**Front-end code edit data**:

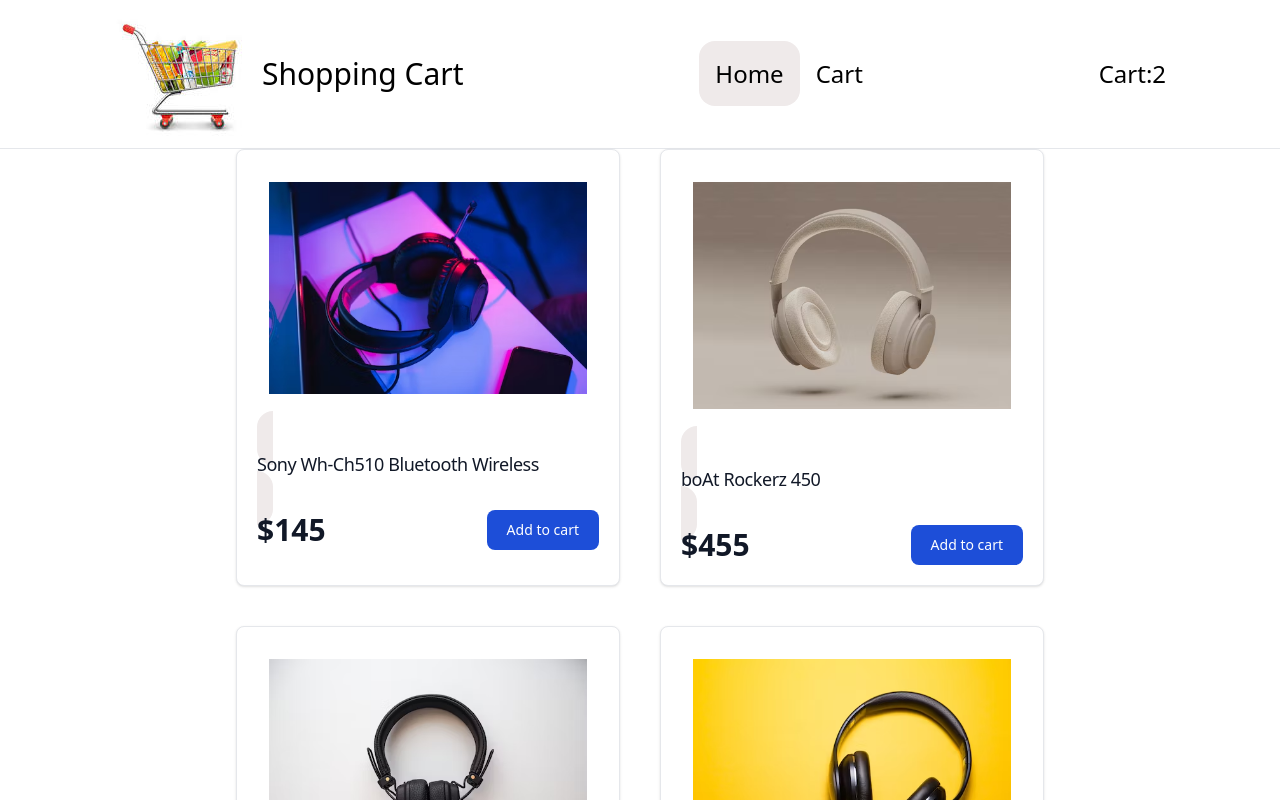
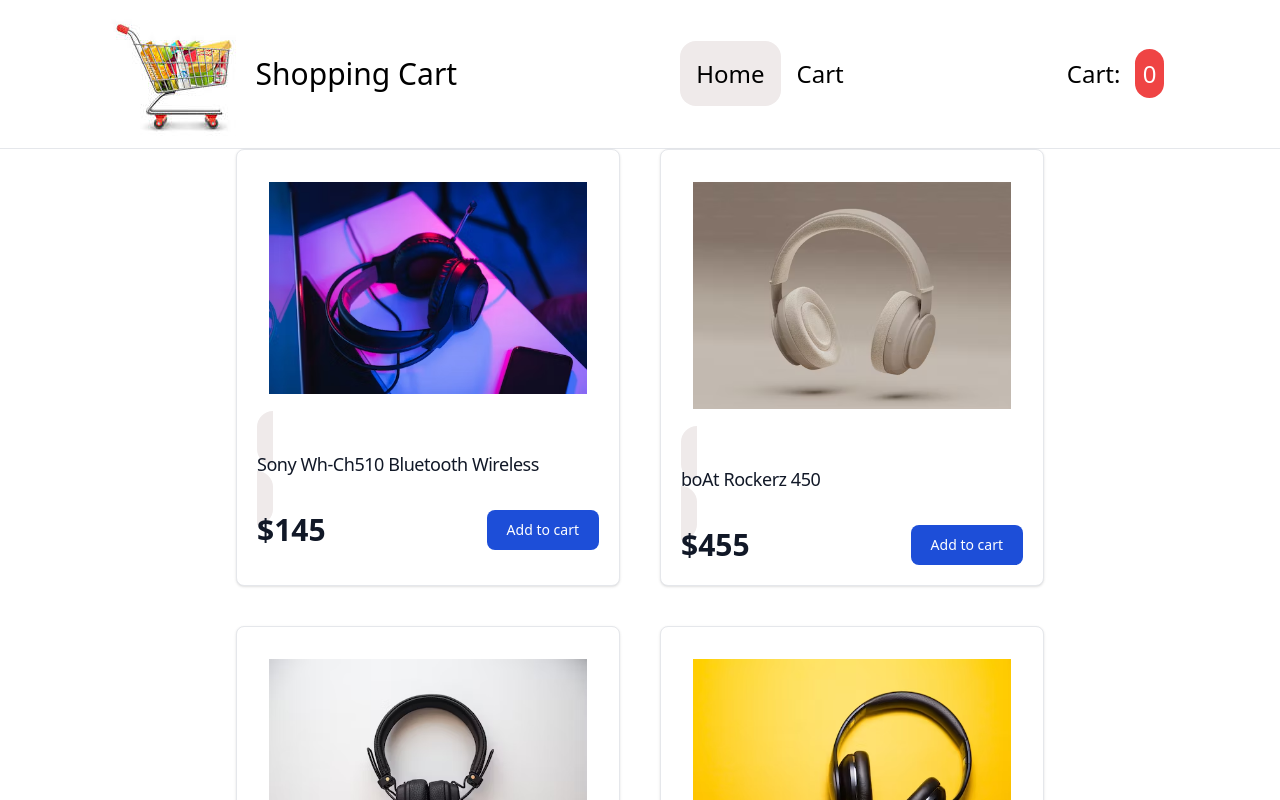
Before and after one commit to kiboma2021/react-shoppingcart-ui, a React (Create React App) app: page / in a window 1280 px wide. Shown: the top 800 px of the page. Built offline with nearby package versions, Linux system fonts and the light colour scheme.

Commit message:
Count cart items

```diff
--- a/src/components/Header.js
+++ b/src/components/Header.js
@@ -1,9 +1,10 @@
 import { Link, NavLink } from 'react-router-dom'
 import LogoImg from '../assets/logo.jpeg'
-
+import { useCart } from '../context/CartContext'
 import '../App.css'
 
 export const Header = () => {
+  const { cartList } = useCart();
   return (
     <header className='flex justify-around flex-wrap items-center'>
         <Link to="/" className='flex justify-around flex-wrap items-center'>
@@ -15,7 +16,7 @@
             <NavLink to="/cart" className='mx-2'>Cart</NavLink>
         </div>
         <div className='text-2xl'>
-            <Link to="/cart">Cart:2</Link>
+            <Link to="/cart">Cart: <span className='m-2 p-2 bg-red-500 rounded-full text-white'>{cartList.length} </span> </Link>
         </div>
 
     </header>
--- a/src/pages/Cart.js
+++ b/src/pages/Cart.js
@@ -1,21 +1,15 @@
 import { useTitle } from '../hooks/useTitle';
 import { useCart } from '../context/CartContext';
-import image1 from '../assets/1.avif';
-import image2 from '../assets/2.avif';
 
 export const Cart = ({title}) => {
     useTitle({title});
-    const { cartList, total,removeFromCart } = useCart();
+    const { cartList,removeFromCart } = useCart();
 
-    const cart_products=[
-        {id: 145, name:"Sony Wh-Ch510 Bluetooth Wireless", price:145, image:image1},
-        {id: 149, name:"boAt Rockerz 450", price:455, image:image2},
-    ]
   return (
 
     <main>
         <div className='flex justify-center my-8'>
-            <p className='text-2xl font-bold'>Cart Items: {total} | Kes 2,542  </p>
+            <p className='text-2xl font-bold'>Cart Items: {cartList.length} | Kes 2,542  </p>
         </div>
 
         <div className='mx-40 '>
```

**Task directions**: Check each line above for the string "const" and return those that contain it.

**Task output**:
 export const Header = () => {
+  const { cartList } = useCart();
 export const Cart = ({title}) => {
-    const { cartList, total,removeFromCart } = useCart();
+    const { cartList,removeFromCart } = useCart();
-    const cart_products=[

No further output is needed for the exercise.